In my case, my dad had an explosive anger that he took out on his children. He was verbally abusive, using both insults to shame us and screaming combined with violent gestures and a terrifying stature to cow us.
Because he never physically hit us, I didn’t recognise it as “real” abuse until I entered therapy at 16 for a mysterious anxiety problem (ha). By the time I was anywhere near ready to even think about confronting him, I had moved out, was living on my own, and only seeing my parents at holidays and family events.
LISTEN: Robin Bailey and Bec Sparrow speak to a woman who severed all contact with her toxic father. Post continues after.

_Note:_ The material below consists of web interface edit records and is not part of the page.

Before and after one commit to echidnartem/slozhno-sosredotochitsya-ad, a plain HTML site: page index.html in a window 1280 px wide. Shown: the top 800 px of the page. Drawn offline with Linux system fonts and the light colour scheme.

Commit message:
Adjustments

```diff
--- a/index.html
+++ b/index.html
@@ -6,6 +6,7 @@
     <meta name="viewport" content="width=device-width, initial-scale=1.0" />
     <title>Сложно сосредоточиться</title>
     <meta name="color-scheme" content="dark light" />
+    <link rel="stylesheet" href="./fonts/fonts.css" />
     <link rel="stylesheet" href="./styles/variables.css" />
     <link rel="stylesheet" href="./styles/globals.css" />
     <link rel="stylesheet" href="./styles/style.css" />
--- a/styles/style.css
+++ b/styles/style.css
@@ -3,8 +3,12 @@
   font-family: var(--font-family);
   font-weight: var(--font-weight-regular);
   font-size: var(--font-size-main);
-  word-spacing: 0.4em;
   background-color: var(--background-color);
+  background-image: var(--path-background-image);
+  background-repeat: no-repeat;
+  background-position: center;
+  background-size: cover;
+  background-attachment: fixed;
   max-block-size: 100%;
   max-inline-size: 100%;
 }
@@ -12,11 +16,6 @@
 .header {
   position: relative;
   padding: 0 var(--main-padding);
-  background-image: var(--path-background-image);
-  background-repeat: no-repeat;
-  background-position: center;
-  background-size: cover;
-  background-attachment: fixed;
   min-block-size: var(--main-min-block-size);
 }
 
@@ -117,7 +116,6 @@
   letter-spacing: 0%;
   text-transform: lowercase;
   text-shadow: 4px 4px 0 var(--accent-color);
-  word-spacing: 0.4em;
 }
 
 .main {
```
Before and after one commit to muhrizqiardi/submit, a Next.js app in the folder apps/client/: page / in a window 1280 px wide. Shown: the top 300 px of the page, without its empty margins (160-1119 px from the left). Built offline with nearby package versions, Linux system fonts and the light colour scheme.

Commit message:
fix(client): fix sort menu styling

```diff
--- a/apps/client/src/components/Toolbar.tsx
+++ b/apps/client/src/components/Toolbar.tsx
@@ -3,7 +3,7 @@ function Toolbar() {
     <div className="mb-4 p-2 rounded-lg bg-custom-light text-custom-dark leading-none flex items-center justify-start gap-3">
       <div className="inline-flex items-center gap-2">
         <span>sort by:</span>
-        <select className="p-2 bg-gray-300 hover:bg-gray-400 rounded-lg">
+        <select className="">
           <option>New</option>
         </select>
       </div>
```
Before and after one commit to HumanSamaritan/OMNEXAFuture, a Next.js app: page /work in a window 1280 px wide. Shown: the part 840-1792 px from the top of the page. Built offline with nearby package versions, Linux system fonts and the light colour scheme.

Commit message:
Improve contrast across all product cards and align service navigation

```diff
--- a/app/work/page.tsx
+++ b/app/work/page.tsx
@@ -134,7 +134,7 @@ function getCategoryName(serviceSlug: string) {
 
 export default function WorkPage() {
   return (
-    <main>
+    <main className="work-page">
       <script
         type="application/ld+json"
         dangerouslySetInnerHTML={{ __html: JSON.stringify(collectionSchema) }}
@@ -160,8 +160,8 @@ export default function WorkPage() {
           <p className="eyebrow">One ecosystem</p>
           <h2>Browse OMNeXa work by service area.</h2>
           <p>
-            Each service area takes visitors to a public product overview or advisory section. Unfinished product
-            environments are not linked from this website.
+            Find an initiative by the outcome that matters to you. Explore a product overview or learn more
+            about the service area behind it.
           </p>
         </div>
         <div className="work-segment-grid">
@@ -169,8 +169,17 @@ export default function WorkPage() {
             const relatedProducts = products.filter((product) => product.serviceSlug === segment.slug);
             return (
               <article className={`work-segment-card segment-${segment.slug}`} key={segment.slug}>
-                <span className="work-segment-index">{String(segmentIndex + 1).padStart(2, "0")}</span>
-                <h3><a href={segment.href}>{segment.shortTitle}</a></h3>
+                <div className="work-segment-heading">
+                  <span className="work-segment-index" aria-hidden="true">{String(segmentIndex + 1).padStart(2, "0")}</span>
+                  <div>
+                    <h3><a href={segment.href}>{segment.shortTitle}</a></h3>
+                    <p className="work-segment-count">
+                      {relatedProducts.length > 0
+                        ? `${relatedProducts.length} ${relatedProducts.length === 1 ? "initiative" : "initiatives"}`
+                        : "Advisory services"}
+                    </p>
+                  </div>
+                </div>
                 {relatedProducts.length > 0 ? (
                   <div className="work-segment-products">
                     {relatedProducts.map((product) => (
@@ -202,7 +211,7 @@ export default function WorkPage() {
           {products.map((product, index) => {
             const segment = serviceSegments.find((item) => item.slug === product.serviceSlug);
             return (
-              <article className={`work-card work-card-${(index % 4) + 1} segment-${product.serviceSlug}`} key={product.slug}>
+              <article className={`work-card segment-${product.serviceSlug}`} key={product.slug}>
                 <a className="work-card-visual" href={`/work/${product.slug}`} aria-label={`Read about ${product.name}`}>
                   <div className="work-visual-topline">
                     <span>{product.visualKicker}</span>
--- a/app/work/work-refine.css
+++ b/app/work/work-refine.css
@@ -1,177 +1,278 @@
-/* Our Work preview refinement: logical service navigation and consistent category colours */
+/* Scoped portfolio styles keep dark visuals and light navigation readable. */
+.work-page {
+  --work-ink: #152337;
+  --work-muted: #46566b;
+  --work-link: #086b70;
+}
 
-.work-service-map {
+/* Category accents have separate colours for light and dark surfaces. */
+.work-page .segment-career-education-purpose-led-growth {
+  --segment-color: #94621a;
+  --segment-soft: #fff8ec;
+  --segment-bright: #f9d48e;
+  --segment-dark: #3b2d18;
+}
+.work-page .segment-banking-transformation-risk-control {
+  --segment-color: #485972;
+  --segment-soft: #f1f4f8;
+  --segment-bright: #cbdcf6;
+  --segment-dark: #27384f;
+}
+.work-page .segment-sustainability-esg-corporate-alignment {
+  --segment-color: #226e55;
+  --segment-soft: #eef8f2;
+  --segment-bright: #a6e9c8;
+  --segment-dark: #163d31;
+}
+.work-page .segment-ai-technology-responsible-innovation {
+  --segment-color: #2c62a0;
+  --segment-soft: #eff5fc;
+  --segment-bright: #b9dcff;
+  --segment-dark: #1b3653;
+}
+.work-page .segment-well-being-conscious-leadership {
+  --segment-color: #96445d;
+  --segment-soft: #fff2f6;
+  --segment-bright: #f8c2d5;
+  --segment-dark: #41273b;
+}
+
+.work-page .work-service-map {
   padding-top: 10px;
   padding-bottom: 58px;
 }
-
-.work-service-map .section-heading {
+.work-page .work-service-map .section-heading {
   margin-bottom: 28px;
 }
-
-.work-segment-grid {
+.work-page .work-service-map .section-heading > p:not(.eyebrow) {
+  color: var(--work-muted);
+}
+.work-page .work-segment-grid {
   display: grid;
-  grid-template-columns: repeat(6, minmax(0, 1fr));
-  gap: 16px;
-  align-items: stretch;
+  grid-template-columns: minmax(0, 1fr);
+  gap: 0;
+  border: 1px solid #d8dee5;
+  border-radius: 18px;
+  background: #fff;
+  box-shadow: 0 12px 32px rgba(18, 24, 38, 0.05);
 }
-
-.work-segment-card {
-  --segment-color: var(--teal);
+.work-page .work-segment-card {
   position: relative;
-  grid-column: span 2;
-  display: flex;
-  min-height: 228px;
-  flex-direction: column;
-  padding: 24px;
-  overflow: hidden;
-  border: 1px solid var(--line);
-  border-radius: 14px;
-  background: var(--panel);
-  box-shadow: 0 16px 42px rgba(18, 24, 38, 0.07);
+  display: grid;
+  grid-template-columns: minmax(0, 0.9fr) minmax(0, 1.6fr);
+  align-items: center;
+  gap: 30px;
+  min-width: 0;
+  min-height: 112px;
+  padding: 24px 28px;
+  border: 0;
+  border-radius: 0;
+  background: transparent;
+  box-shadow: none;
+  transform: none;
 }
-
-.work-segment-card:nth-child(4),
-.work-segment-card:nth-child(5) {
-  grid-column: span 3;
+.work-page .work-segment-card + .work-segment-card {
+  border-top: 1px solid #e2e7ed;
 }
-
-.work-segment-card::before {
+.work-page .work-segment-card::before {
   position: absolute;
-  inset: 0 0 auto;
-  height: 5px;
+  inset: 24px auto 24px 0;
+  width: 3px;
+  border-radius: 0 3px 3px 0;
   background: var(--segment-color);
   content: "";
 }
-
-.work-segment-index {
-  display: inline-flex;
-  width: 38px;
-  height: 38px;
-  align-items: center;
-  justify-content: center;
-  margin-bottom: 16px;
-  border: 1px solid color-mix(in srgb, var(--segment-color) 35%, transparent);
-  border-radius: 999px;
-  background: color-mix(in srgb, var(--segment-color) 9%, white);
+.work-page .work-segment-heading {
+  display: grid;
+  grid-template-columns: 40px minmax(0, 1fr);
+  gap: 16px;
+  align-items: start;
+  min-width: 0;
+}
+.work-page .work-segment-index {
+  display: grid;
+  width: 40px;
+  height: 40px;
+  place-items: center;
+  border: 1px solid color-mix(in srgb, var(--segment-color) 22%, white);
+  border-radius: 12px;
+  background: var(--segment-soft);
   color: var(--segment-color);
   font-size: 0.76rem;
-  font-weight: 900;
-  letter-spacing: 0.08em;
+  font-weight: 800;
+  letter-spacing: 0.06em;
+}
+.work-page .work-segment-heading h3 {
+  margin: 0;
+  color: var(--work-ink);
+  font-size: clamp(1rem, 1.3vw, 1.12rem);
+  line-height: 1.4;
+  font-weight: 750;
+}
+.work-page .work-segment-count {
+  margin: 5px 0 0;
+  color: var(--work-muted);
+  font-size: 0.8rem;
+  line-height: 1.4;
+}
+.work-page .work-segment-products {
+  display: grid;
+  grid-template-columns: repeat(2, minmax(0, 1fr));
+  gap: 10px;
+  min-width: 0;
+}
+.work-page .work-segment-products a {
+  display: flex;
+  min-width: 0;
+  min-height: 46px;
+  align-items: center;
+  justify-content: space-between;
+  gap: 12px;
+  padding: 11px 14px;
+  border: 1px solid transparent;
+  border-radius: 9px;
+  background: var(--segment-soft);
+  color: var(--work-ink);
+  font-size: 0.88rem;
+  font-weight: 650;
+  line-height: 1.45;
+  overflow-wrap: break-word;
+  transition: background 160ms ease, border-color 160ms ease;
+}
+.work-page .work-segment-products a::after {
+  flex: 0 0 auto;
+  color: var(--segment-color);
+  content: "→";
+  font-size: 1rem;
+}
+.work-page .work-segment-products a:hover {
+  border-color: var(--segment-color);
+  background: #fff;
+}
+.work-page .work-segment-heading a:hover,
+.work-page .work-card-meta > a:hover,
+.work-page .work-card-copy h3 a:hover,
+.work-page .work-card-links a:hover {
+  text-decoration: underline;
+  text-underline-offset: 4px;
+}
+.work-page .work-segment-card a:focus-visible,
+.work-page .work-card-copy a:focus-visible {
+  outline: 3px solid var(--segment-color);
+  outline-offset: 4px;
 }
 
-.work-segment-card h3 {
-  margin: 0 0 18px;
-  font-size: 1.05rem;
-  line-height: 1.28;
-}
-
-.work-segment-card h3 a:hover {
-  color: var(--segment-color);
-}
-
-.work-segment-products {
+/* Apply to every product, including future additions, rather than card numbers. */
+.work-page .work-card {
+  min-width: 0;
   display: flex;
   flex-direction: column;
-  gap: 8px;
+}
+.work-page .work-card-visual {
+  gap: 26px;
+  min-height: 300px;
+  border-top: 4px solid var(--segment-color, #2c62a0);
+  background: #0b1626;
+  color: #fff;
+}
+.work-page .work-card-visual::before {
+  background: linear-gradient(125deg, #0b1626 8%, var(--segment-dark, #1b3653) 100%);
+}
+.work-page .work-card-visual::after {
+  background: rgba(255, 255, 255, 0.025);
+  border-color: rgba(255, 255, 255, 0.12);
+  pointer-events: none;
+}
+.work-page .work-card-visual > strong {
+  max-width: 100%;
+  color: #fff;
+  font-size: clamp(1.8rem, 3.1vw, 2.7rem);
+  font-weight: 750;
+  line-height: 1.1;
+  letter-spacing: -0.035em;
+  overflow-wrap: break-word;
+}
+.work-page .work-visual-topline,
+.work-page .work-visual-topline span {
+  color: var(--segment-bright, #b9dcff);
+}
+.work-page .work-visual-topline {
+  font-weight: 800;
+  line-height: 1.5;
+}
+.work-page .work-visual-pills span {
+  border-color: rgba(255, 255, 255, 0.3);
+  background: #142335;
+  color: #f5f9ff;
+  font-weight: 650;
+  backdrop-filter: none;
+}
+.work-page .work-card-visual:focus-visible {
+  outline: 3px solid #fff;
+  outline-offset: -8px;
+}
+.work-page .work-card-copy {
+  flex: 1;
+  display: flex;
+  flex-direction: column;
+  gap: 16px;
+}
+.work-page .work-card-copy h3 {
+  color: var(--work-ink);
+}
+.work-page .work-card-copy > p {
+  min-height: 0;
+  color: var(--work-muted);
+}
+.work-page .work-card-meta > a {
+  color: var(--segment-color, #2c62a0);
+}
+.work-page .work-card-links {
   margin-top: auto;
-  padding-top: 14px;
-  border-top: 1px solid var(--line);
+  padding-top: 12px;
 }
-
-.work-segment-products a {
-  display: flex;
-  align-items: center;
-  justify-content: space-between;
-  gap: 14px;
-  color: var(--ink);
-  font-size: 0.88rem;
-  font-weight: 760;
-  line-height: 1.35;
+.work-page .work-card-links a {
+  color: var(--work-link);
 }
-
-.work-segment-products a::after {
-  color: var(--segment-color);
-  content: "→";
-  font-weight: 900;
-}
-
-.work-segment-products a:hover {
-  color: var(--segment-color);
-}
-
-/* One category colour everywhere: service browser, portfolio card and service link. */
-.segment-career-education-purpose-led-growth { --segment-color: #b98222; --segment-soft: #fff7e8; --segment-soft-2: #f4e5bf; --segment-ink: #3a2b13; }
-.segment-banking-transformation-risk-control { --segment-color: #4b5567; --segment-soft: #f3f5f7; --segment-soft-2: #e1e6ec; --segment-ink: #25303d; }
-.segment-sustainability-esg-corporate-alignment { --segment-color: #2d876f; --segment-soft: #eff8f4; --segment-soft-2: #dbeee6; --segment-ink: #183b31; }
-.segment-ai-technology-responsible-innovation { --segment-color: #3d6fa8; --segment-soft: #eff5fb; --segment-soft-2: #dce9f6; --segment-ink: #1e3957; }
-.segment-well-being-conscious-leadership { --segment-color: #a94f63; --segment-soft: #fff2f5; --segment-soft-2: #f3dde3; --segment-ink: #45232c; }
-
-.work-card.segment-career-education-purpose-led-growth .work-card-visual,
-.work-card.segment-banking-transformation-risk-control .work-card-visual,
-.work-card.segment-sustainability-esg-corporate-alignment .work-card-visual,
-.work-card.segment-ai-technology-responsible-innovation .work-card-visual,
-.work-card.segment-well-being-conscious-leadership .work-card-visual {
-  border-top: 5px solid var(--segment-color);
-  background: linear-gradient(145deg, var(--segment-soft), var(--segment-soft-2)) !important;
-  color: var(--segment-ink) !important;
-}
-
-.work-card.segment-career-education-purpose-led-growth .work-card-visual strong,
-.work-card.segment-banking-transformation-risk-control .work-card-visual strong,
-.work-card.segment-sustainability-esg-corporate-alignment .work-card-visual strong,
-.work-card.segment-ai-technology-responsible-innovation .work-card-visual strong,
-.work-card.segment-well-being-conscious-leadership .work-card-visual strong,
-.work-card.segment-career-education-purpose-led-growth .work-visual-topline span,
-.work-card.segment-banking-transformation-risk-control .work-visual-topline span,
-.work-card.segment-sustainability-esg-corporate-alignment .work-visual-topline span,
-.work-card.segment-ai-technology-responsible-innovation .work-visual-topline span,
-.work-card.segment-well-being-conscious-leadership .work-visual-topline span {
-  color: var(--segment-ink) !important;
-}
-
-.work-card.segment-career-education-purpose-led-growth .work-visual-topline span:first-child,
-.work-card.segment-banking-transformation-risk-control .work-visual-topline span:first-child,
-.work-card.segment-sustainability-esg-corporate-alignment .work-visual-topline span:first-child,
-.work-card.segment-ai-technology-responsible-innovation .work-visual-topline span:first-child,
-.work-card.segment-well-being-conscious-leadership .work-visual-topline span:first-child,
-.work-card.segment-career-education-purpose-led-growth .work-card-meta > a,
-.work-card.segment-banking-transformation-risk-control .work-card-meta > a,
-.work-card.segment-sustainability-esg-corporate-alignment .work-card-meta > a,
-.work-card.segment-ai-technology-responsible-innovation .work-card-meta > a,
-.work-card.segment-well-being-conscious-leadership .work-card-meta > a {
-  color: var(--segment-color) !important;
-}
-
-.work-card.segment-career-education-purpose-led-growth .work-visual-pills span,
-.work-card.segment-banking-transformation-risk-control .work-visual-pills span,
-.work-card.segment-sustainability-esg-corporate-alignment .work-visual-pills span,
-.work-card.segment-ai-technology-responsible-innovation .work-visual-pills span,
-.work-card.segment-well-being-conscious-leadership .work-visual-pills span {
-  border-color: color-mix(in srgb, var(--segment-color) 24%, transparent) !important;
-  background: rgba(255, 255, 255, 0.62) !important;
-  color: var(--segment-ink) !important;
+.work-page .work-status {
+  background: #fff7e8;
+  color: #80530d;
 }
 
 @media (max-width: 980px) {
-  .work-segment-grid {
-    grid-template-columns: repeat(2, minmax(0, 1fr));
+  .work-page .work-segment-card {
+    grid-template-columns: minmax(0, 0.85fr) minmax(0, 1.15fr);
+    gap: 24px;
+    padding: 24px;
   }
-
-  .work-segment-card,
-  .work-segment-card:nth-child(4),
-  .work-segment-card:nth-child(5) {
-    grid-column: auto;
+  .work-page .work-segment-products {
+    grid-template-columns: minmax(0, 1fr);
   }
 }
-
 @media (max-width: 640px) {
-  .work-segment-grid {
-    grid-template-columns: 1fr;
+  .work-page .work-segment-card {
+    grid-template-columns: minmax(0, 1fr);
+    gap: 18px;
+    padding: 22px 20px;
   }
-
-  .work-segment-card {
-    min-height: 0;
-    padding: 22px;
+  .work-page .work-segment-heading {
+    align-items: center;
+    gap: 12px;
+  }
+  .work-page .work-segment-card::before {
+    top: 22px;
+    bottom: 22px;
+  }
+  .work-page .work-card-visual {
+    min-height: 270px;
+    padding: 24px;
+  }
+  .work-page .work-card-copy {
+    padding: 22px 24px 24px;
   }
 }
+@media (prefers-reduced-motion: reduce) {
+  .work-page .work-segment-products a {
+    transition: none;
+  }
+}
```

It was hard to think about disrupting the family. I was afraid of not being able to come to family gatherings, one of the few places I get to see my busy siblings and their amazing children — nieces and nephews I adore and admire. At the same time, in his old age, my dad has calmed down considerably. It’s been a long time since I’ve seen more than a hint of the volcano of a man he used to be. This doesn’t erase the damage he did, or make up for the fact he never apologized, but it does mean he’s easier to be around. For a few years, our relationship became bearable, albeit built on lies and denial. I paid a lot of money to therapists to work through my anger, my grief, and my disgust at both him and myself. I decided that I didn’t need a confrontation. I was okay.
Then he started dying.
Chronic Leukemia: the lazy killer.
One day mum and dad sat myself, my brother, and my sister down and told us that he had been diagnosed with chronic leukemia. It’s not as bad as the acute forms of leukemia you tend to hear about that rapidly ravage the body. It develops slowly, and victims often display no symptoms for years. But in a routine checkup, an elevated white blood cell count raised red flags. The illness was diagnosed, but it was still too early for treatment to be necessary.
The downside is that chronic leukemia can’t be cured like other cancers. Chemotherapy will lower abnormal cell numbers back down to stage 0 numbers, but the cancer will continue to develop. At age 67, chemo would be difficult, traumatic, and even potentially fatal. So he’s decided to turn it down when the time comes.